• PROBLEM REQUIREMENTS: Which lines below contain the word "margin"? Copy each one.

• EXTRACTED ENTRIES:
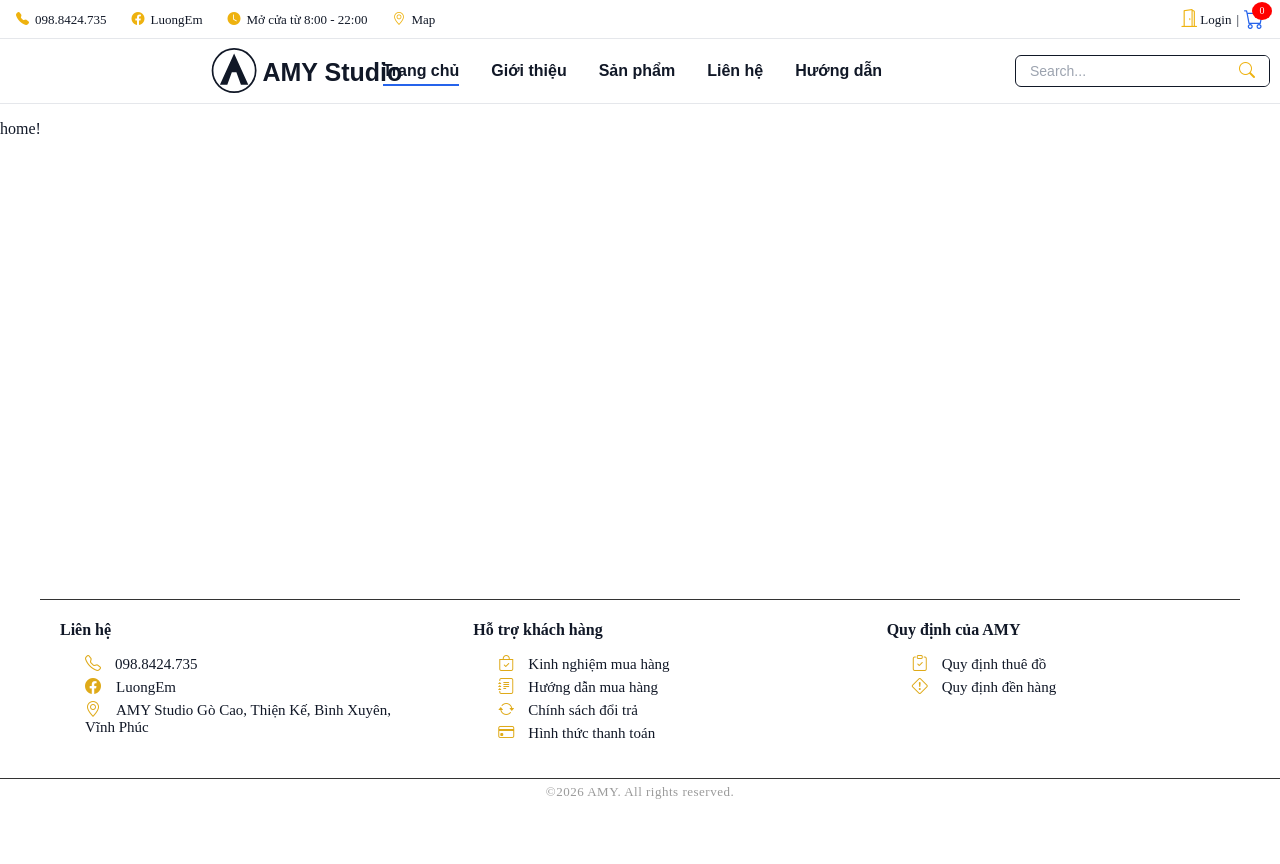
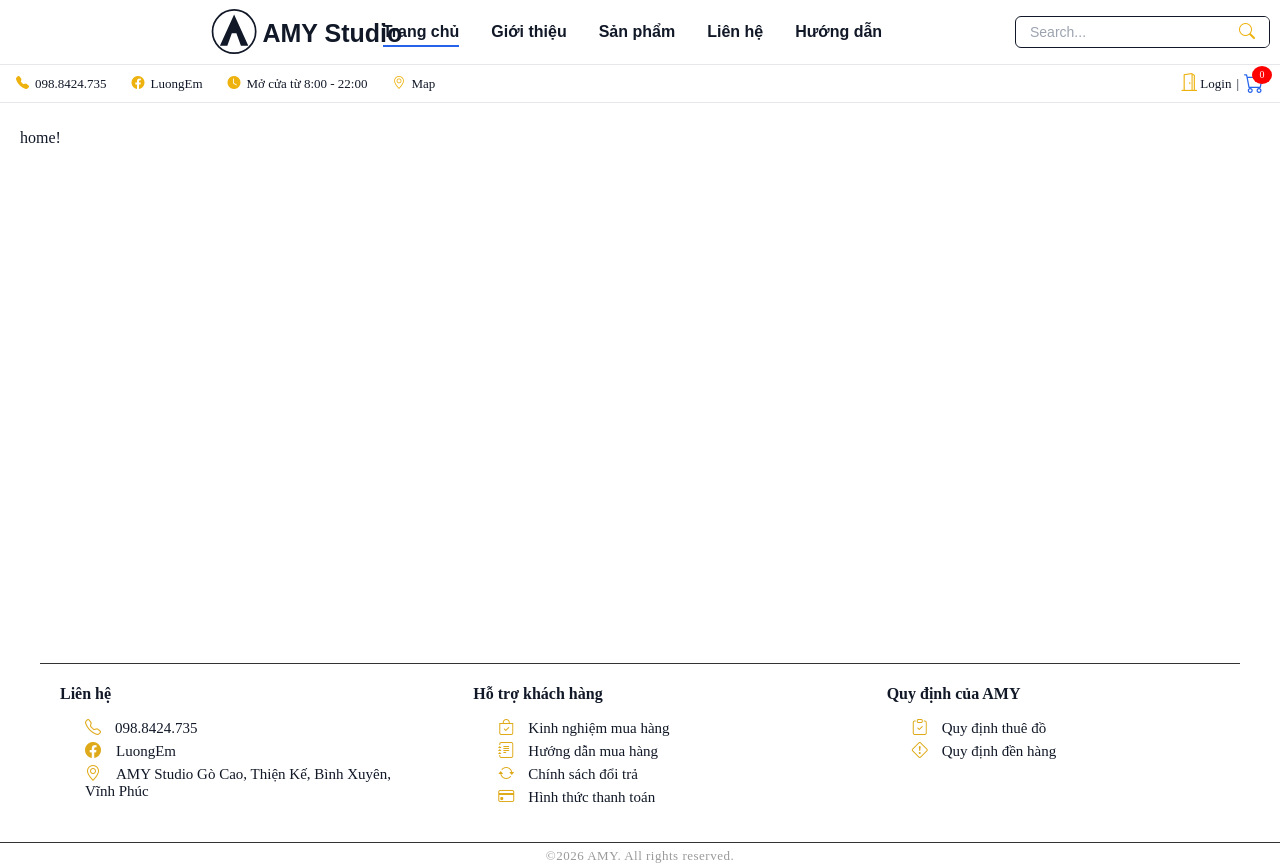
Before and after one commit to KIDO97TQ/Angular, an Angular app: page / in a window 1280 px wide. Before the commit the page ends 800 px from the top, so only its background shows below. Built offline with nearby package versions, Linux system fonts and the light colour scheme; no server answers.

Commit message:
commit 24

```diff
--- a/src/app/shared/components/header/header.css
+++ b/src/app/shared/components/header/header.css
@@ -2,7 +2,7 @@
     display: flex;
     flex-direction: column;
     width: 100%;
-    position: sticky;
+    position: relative;
     top: 0;
     z-index: 1000;
 }
@@ -161,8 +161,7 @@
 
 /* ===== HEADER ===== */
 .app-header {
-    position: relative;
-    top: env(safe-area-inset-top);
+    position: sticky;
     z-index: 1000;
 
     display: grid;
@@ -177,6 +176,7 @@
     border-bottom: 1px solid var(--border);
     margin: 0;
     padding: 0;
+    top: 0;
 }
 
 /* LEFT */
@@ -493,3 +493,32 @@
     height: 1px;
     background: var(--menu-hover);
 }
+
+.site-header {
+    position: sticky;
+    top: 0;
+    z-index: 1000;
+}
+
+.top-contact-bar {
+    transition: transform 0.3s ease, opacity 0.3s ease;
+}
+
+.site-header.hide-top .top-contact-bar {
+    transform: translateY(-100%);
+    opacity: 0;
+    pointer-events: none;
+}
+
+.app-header {
+    position: fixed;
+    top: 0;
+    left: 0;
+    right: 0;
+
+    height: 64px;
+    z-index: 1001;
+
+    background: var(--header-bg);
+    border-bottom: 1px solid var(--border);
+}
--- a/src/app/shared/components/header/header.html
+++ b/src/app/shared/components/header/header.html
@@ -1,6 +1,6 @@
-<header class="site-header">
+<div class="site-header" [class.hide-top]="hideTopBar">
     <!-- TOP BAR - Contact Info -->
-    <div class="top-contact-bar">
+    <header class="top-contact-bar">
         <div class="top-contact-inner">
             <div class="header-left-top-contact">
                 <div class="top-contact-content">
@@ -66,11 +66,11 @@
                 </div>
             </div>
         </div>
-    </div>
+    </header>
 
     <!-- MAIN HEADER - Logo, Menu, User -->
     <!-- LEFT -->
-    <div class="app-header">
+    <header class="app-header">
         <div class="header-left">
             <a routerLink="/" class="brand-logo">
                 <svg viewBox="0 0 440 90" xmlns="http://www.w3.org/2000/svg" class="logo">
@@ -115,5 +115,5 @@
             </div>
             <i class="bi bi-list hamburger" (click)="toggleMenu($event)"></i>
         </div>
-    </div>
-</header>
+    </header>
+</div>
--- a/src/app/shared/components/header/header.ts
+++ b/src/app/shared/components/header/header.ts
@@ -21,6 +21,13 @@ export class HeaderComponent {
   router = inject(Router);
   menuOpen = false;
   userMenuOpen = false;
+
+  hideTopBar = false;
+
+  @HostListener('window:scroll')
+  onScroll() {
+    this.hideTopBar = window.scrollY > 50;
+  }
 
   @HostListener('document:click')
   closeUserMenu() {
--- a/src/styles.css
+++ b/src/styles.css
@@ -29,6 +29,12 @@
 body {
     background: var(--bg);
     color: var(--text);
+    margin: 0;
+    padding-top: 64px;
+}
+
+.content {
+    margin: 10px 10px 0 20px;
 }
 
 /* ============================ */
@@ -226,17 +232,3 @@ html[data-theme='dark'] .theme-toggle:hover .moon::before {
         transform: scale(1) rotate(0deg);
     }
 }
-
-/* html,
-body {
-    height: auto !important;
-    min-height: 100%;
-    overflow: visible !important;
-    position: relative;
-} */
-
-
-body {
-    margin: 0;
-    padding: 0;
-}
```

• EXERCISE SOLUTION:
     margin: 0;
+    margin: 0;
+    margin: 10px 10px 0 20px;
-    margin: 0;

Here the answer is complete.